Kill me with spites, yet we must not be foes.
Song: to Celia by Ben Jonson
Come, my Celia, let us prove,
While we can, the sports of love;
Time will not be ours forever;
He at length our good will sever.
Spend not then his gifts in vain.
Suns that set may rise again;
But if once we lose this light,
’Tis with us perpetual night.
Why should we defer our joys?
Fame and rumor are but toys.
Cannot we delude the eyes
Of a few poor household spies,
Or his easier ears beguile,
So removèd by our wile?
’Tis no sin love’s fruit to steal;
But the sweet thefts to reveal,
To be taken, to be seen,
These have crimes accounted been.
“I loved you first: but afterwards your love” by Christina Rossetti
Poca favilla gran fiamma seconda. – Dante
Ogni altra cosa, ogni pensier va fore,
E sol ivi con voi rimansi amore. – Petrarca
I loved you first: but afterwards your love
Outsoaring mine, sang such a loftier song
As drowned the friendly cooings of my dove.
Which owes the other most? my love was long,
And yours one moment seemed to wax more strong;
I loved and guessed at you, you construed me
And loved me for what might or might not be –
Nay, weights and measures do us both a wrong.
For verily love knows not ‘mine’ or ‘thine;’
With separate ‘I’ and ‘thou’ free love has done,
For one is both and both are one in love:
Rich love knows nought of ‘thine that is not mine;’
Both have the strength and both the length thereof,
Both of us, of the love which makes us one.
Lines Depicting Simple Happiness by Peter Gizzi
The shine on her buckle took precedence in sun
Her shine, I should say, could take me anywhere
It feels right to be up this close in tight wind
It feels right to notice all the shiny things about you
About you there is nothing I wouldn’t want to know
With you nothing is simple yet nothing is simpler
About you many good things come into relation
I think of proofs and grammar, vowel sounds, like
A is for knee socks, E for panties
I is for buttondown, O the blouse you wear
U is for hair clip, and Y your tight skirt
The music picks up again, I am the man I hope to be
The bright air hangs freely near your newly cut hair
It is so easy now to see gravity at work in your face
Easy to understand time, that dark process
To accept it as a beautiful process, your face
I Carry Your Heart With Me By E. E. Cummings
i carry your heart with me(i carry it in
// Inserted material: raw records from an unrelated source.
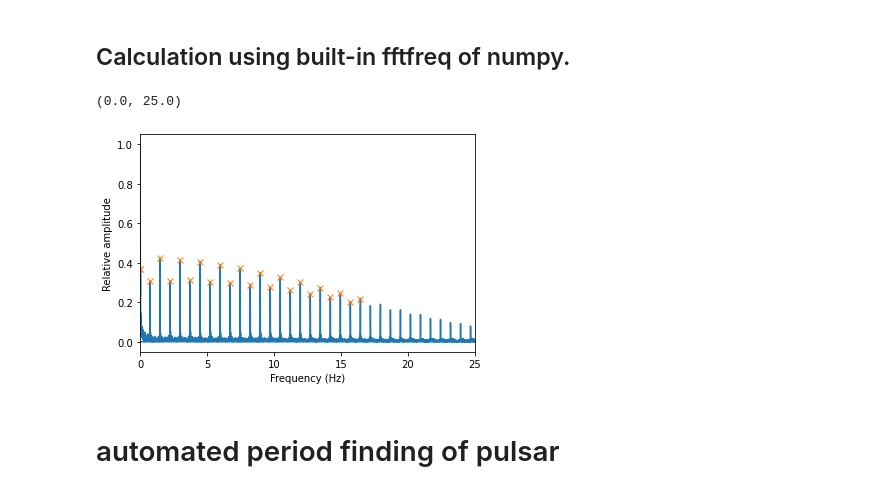
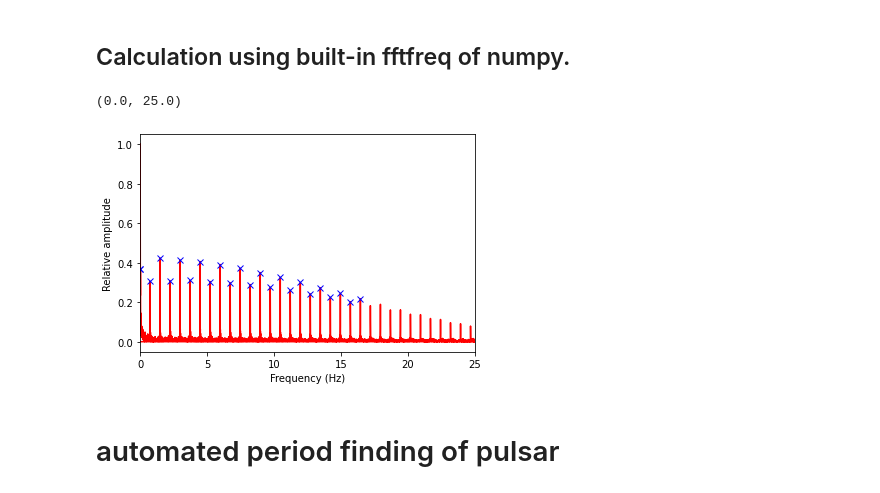
Before and after one commit to Yousousen/pulsar_analysis, a Jupyter notebook: src/script/pulsar1.ipynb, the cells around one changed output. Cells and saved outputs as stored; diff of their text form; code cells hidden in the pictures.

```diff
--- a/src/script/pulsar1.ipynb
+++ b/src/script/pulsar1.ipynb
@@ -69,13 +69,14 @@ peak_frequencies = [frequencies[i] for i in peaks_index]
 # %%
 # Just change the height threshold above if we want less peaks to be marked.
 plt.clf()
-plt.plot(frequencies[1:], np.abs(transform[1:]) / (a := max( np.abs(transform[1:])) ) ,'-', frequencies[peaks_index],properties['peak_heights'] / a,'x')
+plt.plot(frequencies[1:], np.abs(transform[1:]) / (a := max( np.abs(transform[1:])) ) ,'-', color='red')
+plt.plot(frequencies[peaks_index],properties['peak_heights'] / a,'x', color="Blue")
 plt.xlabel("Frequency (Hz)")
 plt.ylabel("Relative amplitude")
 plt.xlim(0,25)
 # %% [output]
 (0.0, 25.0)
-[figure, old version]
+[figure, new version]
 # %% [markdown]
 # automated period finding of pulsar
 # %%
```
Also changed, not shown: parts of 2 cells of this notebook, 8 other files.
my heart)i am never without it(anywhere
i go you go,my dear; and whatever is done
by only me is your doing,my darling)
no fate(for you are my fate,my sweet)i want
no world(for beautiful you are my world,my true)
and it’s you are whatever a moon has always meant
and whatever a sun will always sing is you
here is the deepest secret nobody knows
(here is the root of the root and the bud of the bud
and the sky of the sky of a tree called life;which grows
higher than the soul can hope or mind can hide)
and this is the wonder that’s keeping the stars apart
i carry your heart(i carry it in my heart)
Separation by W.S. Merwin
Your absence has gone through me
Like thread through a needle.
Everything I do is stitched with its color.
You Fit Into Me by Margaret Atwood
you fit into me
like a hook into an eye
a fish hook
an open eye
One Hundred Love Sonnets: XVII by Pablo Neruda
I don’t love you as if you were a rose of salt, topaz,
or arrow of carnations that propagate fire:
I love you as one loves certain obscure things,
secretly, between the shadow and the soul.
I love you as the plant that doesn’t bloom but carries
the light of those flowers, hidden, within itself,
and thanks to your love the tight aroma that arose
from the earth lives dimly in my body.
I love you without knowing how, or when, or from where,
I love you directly without problems or pride:
I love you like this because I don’t know any other way to love,
except in this form in which I am not nor are you,
so close that your hand upon my chest is mine,
so close that your eyes close with my dreams.